Health bosses across Warwickshire are strongly urging people to help A&E departments cope with extra demands by not turning up unnecessarily this winter.
Last weekend saw an almost 60 per cent increase in the number of people visiting A&E with minor injuries or complaints, which could have been treated by visiting a pharmacy, self-care or calling 111.
Winter is typically an extremely busy time for health services, in particular A&E departments.
Certain long term conditions can be exacerbated by cold weather and flu circulating in the community with more time spent indoors in close proximity to others providing a breeding ground for viruses.

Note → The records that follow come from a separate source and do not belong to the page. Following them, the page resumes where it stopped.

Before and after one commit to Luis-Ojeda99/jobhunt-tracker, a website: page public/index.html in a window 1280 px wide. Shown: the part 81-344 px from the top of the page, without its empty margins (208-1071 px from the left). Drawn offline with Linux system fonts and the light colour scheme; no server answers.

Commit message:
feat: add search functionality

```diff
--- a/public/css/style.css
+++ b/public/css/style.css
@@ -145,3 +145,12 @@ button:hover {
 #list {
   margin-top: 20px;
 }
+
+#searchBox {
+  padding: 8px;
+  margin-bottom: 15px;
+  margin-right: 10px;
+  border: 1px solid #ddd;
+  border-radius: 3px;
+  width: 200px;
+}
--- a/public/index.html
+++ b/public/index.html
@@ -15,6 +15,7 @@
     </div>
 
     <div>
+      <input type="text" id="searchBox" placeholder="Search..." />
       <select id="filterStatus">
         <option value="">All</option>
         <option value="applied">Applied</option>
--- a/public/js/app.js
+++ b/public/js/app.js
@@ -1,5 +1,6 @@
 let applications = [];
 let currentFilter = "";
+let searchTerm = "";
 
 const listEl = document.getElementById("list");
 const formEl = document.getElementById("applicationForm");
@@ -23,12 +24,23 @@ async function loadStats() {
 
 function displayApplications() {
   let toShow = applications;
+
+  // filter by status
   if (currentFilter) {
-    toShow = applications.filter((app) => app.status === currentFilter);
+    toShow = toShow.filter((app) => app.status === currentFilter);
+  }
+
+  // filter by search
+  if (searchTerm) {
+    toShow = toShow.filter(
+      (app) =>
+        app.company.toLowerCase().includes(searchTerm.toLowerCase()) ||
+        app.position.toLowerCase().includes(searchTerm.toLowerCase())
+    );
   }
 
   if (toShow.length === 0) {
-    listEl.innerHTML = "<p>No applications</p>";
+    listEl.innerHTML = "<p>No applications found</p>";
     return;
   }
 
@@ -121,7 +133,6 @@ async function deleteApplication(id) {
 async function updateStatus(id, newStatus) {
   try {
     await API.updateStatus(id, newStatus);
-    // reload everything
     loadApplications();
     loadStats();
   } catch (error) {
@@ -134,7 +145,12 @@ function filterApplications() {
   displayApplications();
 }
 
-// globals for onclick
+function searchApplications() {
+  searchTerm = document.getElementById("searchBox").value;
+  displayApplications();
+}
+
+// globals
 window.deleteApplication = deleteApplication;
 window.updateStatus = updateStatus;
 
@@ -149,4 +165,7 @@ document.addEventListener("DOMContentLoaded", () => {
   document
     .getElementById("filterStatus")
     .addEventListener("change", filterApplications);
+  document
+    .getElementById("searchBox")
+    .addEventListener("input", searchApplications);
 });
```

Helen Lancaster, director of nursing for SWFT, said: “All health services are under more pressure over winter so we want people to think before they go to A&E or call 999.
“These services need to be free to deal with real emergencies and should only be used in genuine emergency situations.

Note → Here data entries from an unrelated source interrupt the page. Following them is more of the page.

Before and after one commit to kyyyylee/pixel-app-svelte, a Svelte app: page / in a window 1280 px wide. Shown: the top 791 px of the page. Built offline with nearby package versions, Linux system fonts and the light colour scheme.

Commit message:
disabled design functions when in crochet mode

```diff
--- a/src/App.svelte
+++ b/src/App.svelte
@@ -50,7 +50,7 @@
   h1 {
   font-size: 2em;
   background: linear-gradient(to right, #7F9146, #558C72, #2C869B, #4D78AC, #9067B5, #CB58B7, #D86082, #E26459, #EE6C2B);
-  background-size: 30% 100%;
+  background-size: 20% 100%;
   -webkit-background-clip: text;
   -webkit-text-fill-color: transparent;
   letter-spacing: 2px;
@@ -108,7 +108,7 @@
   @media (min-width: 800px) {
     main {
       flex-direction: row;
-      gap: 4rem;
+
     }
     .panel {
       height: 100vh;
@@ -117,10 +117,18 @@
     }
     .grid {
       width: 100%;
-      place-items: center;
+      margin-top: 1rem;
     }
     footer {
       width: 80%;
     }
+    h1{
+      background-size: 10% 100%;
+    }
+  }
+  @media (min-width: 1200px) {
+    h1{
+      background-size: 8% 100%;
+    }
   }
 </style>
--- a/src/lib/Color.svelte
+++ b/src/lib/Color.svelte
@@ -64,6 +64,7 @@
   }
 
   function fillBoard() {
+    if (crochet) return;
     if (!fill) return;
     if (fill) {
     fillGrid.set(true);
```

“These kind of serious accidents and emergencies that should be treated at A&E include unconsciousness, heavy blood loss, suspected heart attacks, strokes and broken bones.”
Dr David Spraggett, chairman of the CCG, said: “Those with cold and flu symptoms or symptoms of diarrhoea and vomiting, should visit their pharmacist who will be able to advise and offer appropriate medication.”
The NHS 111 telephone line can also provide advice.